**ACTION ITEM**
Scan the listing below and copy every line holding "final".
(MATERIAL PROVIDED)
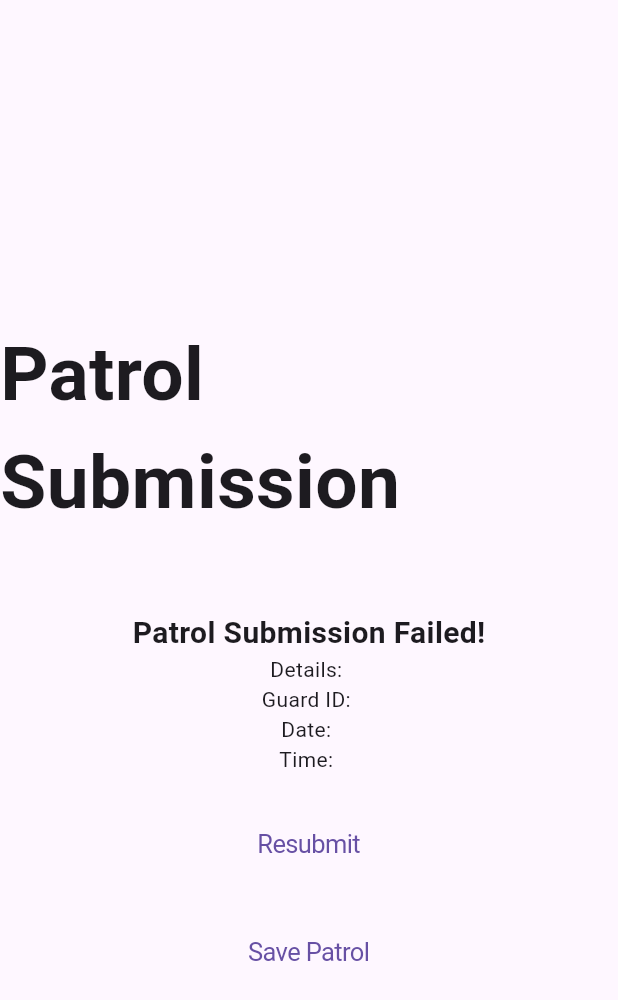
After one commit to vernonthedev/guard-tour-mobileapp, a Flutter app: the FailedPatrol screen opened directly, on a phone screen of 412 x 824 dp. The commit adds this screen. Shown: the top 1000 px of the screen. Run offline on Flutter 3.47's test engine with Material 3 defaults, Android fonts, the phone set to English and light mode, and no system bars; our stand-ins replace shared_preferences; accounts and stored records are empty.

Commit message:
Added success and failure pages for submission

```diff
--- /dev/null
+++ b/lib/screens/failed_patrol.dart
@@ -0,0 +1,58 @@
+import 'package:flutter/cupertino.dart';
+import 'package:flutter/material.dart';
+
+class FailedPatrol extends StatelessWidget {
+  const FailedPatrol({super.key});
+
+  @override
+  Widget build(BuildContext context) {
+    return Scaffold(
+        body: Column(
+            crossAxisAlignment: CrossAxisAlignment.center,
+            mainAxisAlignment: MainAxisAlignment.center,
+            children: [
+          const SizedBox(
+            height: 50,
+            width: 50,
+          ),
+          const Text(
+            'Patrol Submission',
+            style: TextStyle(
+              fontSize: 50,
+              fontWeight: FontWeight.bold,
+            ),
+          ),
+          const SizedBox(
+            height: 50,
+            width: 50,
+          ),
+          const Text(
+            'Patrol Submission Failed!',
+            style: TextStyle(
+              fontSize: 20,
+              fontWeight: FontWeight.bold,
+            ),
+          ),
+          const Text("Details: "),
+          const Text("Guard ID: "),
+          const Text("Date: "),
+          const Text("Time: "),
+          const SizedBox(
+            height: 20,
+          ),
+          CupertinoButton(
+              child: const Text('Resubmit'),
+              onPressed: () async {
+                //TODO: Implement Reupload of patrol
+              }),
+          const SizedBox(
+            height: 20,
+          ),
+          CupertinoButton(
+              child: const Text('Save Patrol'),
+              onPressed: () async {
+                //TODO: Implement Save Failed Patrol
+              })
+        ]));
+  }
+}
```
Also changed, not shown: lib/screens/patrol.dart (+12 -5 lines), lib/screens/successful_patrol.dart (added, +56 -0 lines).
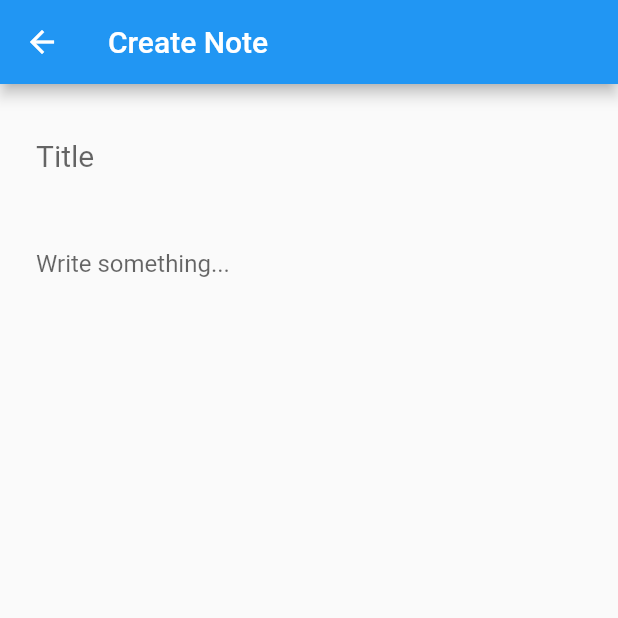
After one commit to edemekong/todome, a Flutter app: the AddNoteScreen screen opened directly, on a phone screen of 412 x 824 dp, the top half of it. The commit adds this screen. Run offline on Flutter 3.47's test engine with Material 2 defaults, Android fonts, the phone set to English and light mode, and no system bars.

Commit message:
add update

```diff
--- a/lib/components/note_card.dart
+++ b/lib/components/note_card.dart
@@ -4,16 +4,19 @@ import '../models/note.dart';
 class NoteCard extends StatelessWidget {
   final Note note;
   final VoidCallback onDelete;
+  final VoidCallback ontTap;
 
   const NoteCard({
     Key? key,
     required this.onDelete,
     required this.note,
+    required this.ontTap,
   }) : super(key: key);
 
   @override
   Widget build(BuildContext context) {
     return ListTile(
+      onTap: ontTap,
       title: Text(note.title),
       subtitle: Column(
         crossAxisAlignment: CrossAxisAlignment.start,
--- /dev/null
+++ b/lib/screens/add_note.dart
@@ -0,0 +1,88 @@
+import 'package:flutter/material.dart';
+
+import '../models/note.dart';
+
+class AddNoteScreen extends StatefulWidget {
+  final Note? note;
+  const AddNoteScreen({Key? key, this.note}) : super(key: key);
+
+  @override
+  State<AddNoteScreen> createState() => _NoteScreenState();
+}
+
+class _NoteScreenState extends State<AddNoteScreen> {
+  String title = "";
+  String description = "";
+
+  @override
+  void initState() {
+    title = widget.note?.title ?? "";
+    description = widget.note?.description ?? "";
+
+    super.initState();
+  }
+
+  @override
+  Widget build(BuildContext context) {
+    return Scaffold(
+      appBar: AppBar(
+        title: Text(widget.note != null ? "Edit Note" : "Create Note"),
+        leading: IconButton(
+          icon: const Icon(Icons.arrow_back),
+          onPressed: () {
+            bool checkIfTitleContainsValueAndDescriptionDoesNot = title.isNotEmpty && description.isEmpty;
+            bool checkIfDescriptionContainsValueAndTitleDoesNot = description.isNotEmpty && title.isEmpty;
+            bool checkIfBothTitleAndDescriptionContainsValue = title.isNotEmpty && description.isNotEmpty;
+
+            if (checkIfTitleContainsValueAndDescriptionDoesNot ||
+                checkIfDescriptionContainsValueAndTitleDoesNot ||
+                checkIfBothTitleAndDescriptionContainsValue) {
+              final oldNote = widget.note;
+              final newNote = Note(
+                id: oldNote != null ? oldNote.id : DateTime.now().toIso8601String(),
+                title: title,
+                description: description,
+                createdAt: oldNote != null ? oldNote.createdAt : DateTime.now(),
+              );
+
+              Navigator.pop(context, newNote);
+            } else {
+              Navigator.pop(context, null);
+            }
+          },
+        ),
+      ),
+      body: SingleChildScrollView(
+        padding: const EdgeInsets.all(24),
+        child: Column(
+          children: [
+            TextField(
+              controller: TextEditingController(text: widget.note?.title),
+              style: const TextStyle(fontSize: 20),
+              onChanged: (String? value) {
+                title = value!;
+              },
+              decoration: const InputDecoration(
+                hintText: "Title",
+                border: InputBorder.none,
+                hintStyle: TextStyle(fontSize: 20),
+              ),
+            ),
+            const SizedBox(height: 24),
+            TextField(
+              controller: TextEditingController(text: widget.note?.description),
+              onChanged: (String? value) {
+                description = value!;
+              },
+              maxLines: null,
+              decoration: const InputDecoration(
+                hintText: "Write something...",
+                border: InputBorder.none,
+              ),
+            ),
+          ],
+        ),
+      ),
+    );
+  }
+}
```
Also changed, not shown: lib/screens/home.dart (+22 -15 lines), lib/screens/note_screen.dart (deleted, +0 -64 lines).
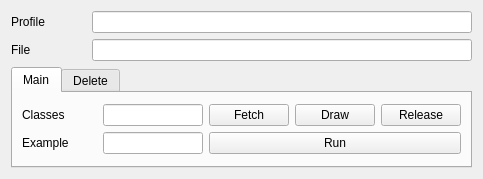
First picture: the form in awsScript.ui, repository Nummulith/ObjectModelFramework, before the edit.
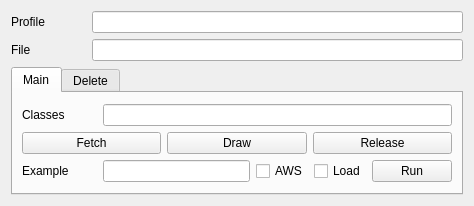
Second picture: the form after the edit.

The edit to the form file:
```diff
--- a/awsScript.ui
+++ b/awsScript.ui
@@ -7,7 +7,7 @@
     <x>0</x>
     <y>0</y>
     <width>474</width>
-    <height>179</height>
+    <height>206</height>
    </rect>
   </property>
   <property name="windowTitle">
@@ -89,7 +89,7 @@
            <item>
             <layout class="QVBoxLayout" name="verticalLayout_2">
              <item>
-              <layout class="QHBoxLayout" name="horizontalLayout_7">
+              <layout class="QHBoxLayout" name="horizontalLayout_5">
                <item>
                 <widget class="QLabel" name="label">
                  <property name="sizePolicy">
@@ -118,25 +118,29 @@
                <item>
                 <widget class="QLineEdit" name="leClasses">
                  <property name="sizePolicy">
-                  <sizepolicy hsizetype="Fixed" vsizetype="Fixed">
+                  <sizepolicy hsizetype="Expanding" vsizetype="Fixed">
                    <horstretch>0</horstretch>
                    <verstretch>0</verstretch>
                   </sizepolicy>
                  </property>
                  <property name="minimumSize">
                   <size>
-                   <width>100</width>
+                   <width>0</width>
                    <height>0</height>
                   </size>
                  </property>
                  <property name="maximumSize">
                   <size>
-                   <width>100</width>
+                   <width>16777215</width>
                    <height>16777215</height>
                   </size>
                  </property>
                 </widget>
                </item>
+              </layout>
+             </item>
+             <item>
+              <layout class="QHBoxLayout" name="horizontalLayout_7">
                <item>
                 <widget class="QPushButton" name="bFetch">
                  <property name="text">
@@ -190,27 +194,59 @@
                <item>
                 <widget class="QLineEdit" name="leExample">
                  <property name="sizePolicy">
-                  <sizepolicy hsizetype="Fixed" vsizetype="Fixed">
+                  <sizepolicy hsizetype="Expanding" vsizetype="Fixed">
                    <horstretch>0</horstretch>
                    <verstretch>0</verstretch>
                   </sizepolicy>
                  </property>
                  <property name="minimumSize">
                   <size>
-                   <width>100</width>
+                   <width>0</width>
                    <height>0</height>
                   </size>
                  </property>
                  <property name="maximumSize">
                   <size>
-                   <width>100</width>
+                   <width>16777215</width>
                    <height>16777215</height>
                   </size>
                  </property>
                 </widget>
                </item>
+               <item>
+                <widget class="QCheckBox" name="cbAWS">
+                 <property name="maximumSize">
+                  <size>
+                   <width>75</width>
+                   <height>16777215</height>
+                  </size>
+                 </property>
+                 <property name="text">
+                  <string>AWS</string>
+                 </property>
+                </widget>
+               </item>
+               <item>
+                <widget class="QCheckBox" name="cbLoad">
+                 <property name="maximumSize">
+                  <size>
+                   <width>75</width>
+                   <height>16777215</height>
+                  </size>
+                 </property>
+                 <property name="text">
+                  <string>Load</string>
+                 </property>
+                </widget>
+               </item>
                <item>
                 <widget class="QPushButton" name="bExample">
+                 <property name="maximumSize">
+                  <size>
+                   <width>100</width>
+                   <height>16777215</height>
+                  </size>
+                 </property>
                  <property name="text">
                   <string>Run</string>
                  </property>
```
Left out of the diff: 8 changed lines with no effect on the pictures.
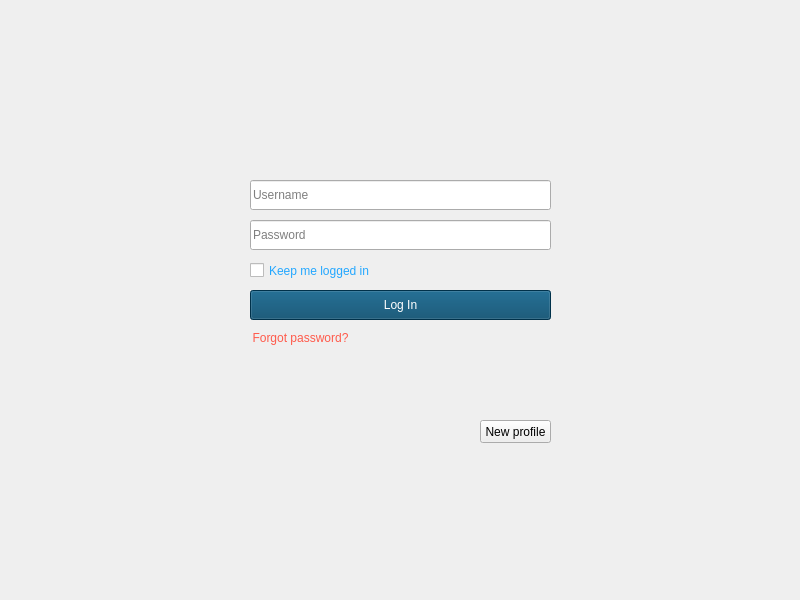
Qt form LeonCam/LogIn.ui (kazimierczak-robert/LeonCam) before a commit.
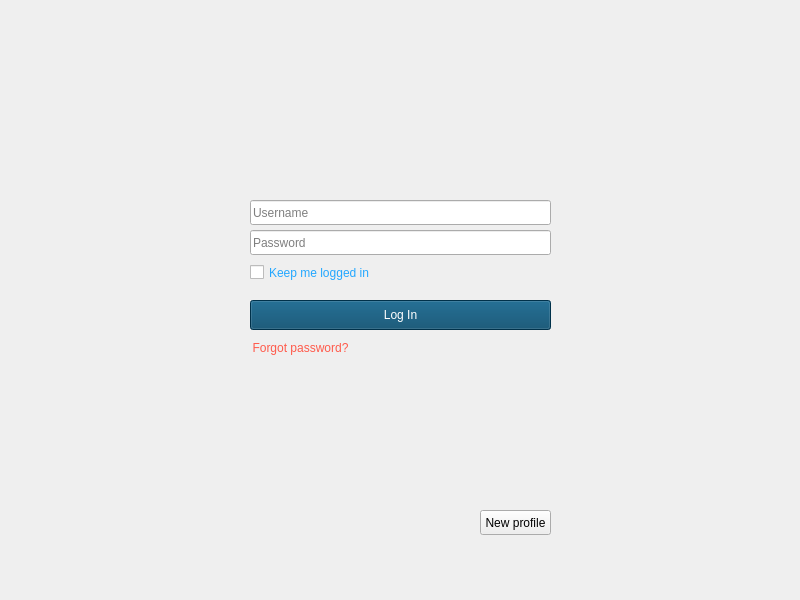
The same form after that commit. Icons and pictures are not drawn.

```diff
--- a/LeonCam/LogIn.ui
+++ b/LeonCam/LogIn.ui
@@ -61,9 +61,9 @@
     <property name="geometry">
      <rect>
       <x>480</x>
-      <y>420</y>
+      <y>510</y>
       <width>71</width>
-      <height>23</height>
+      <height>25</height>
      </rect>
     </property>
     <property name="styleSheet">
@@ -89,9 +89,9 @@
     <property name="geometry">
      <rect>
       <x>250</x>
-      <y>180</y>
+      <y>200</y>
       <width>301</width>
-      <height>30</height>
+      <height>25</height>
      </rect>
     </property>
     <property name="styleSheet">
@@ -105,9 +105,9 @@
     <property name="geometry">
      <rect>
       <x>250</x>
-      <y>220</y>
+      <y>230</y>
       <width>301</width>
-      <height>30</height>
+      <height>25</height>
      </rect>
     </property>
     <property name="echoMode">
@@ -123,7 +123,7 @@
       <x>250</x>
       <y>260</y>
       <width>261</width>
-      <height>21</height>
+      <height>25</height>
      </rect>
     </property>
     <property name="styleSheet">
@@ -142,7 +142,7 @@
     <property name="geometry">
      <rect>
       <x>250</x>
-      <y>290</y>
+      <y>300</y>
       <width>301</width>
       <height>30</height>
      </rect>
@@ -167,7 +167,7 @@
     <property name="geometry">
      <rect>
       <x>250</x>
-      <y>330</y>
+      <y>340</y>
       <width>101</width>
       <height>16</height>
      </rect>
```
(End MATERIAL PROVIDED)
**RESULT BELOW**
   final Note note;
   final VoidCallback onDelete;
+  final VoidCallback ontTap;
+  final Note? note;
+              final oldNote = widget.note;
+              final newNote = Note(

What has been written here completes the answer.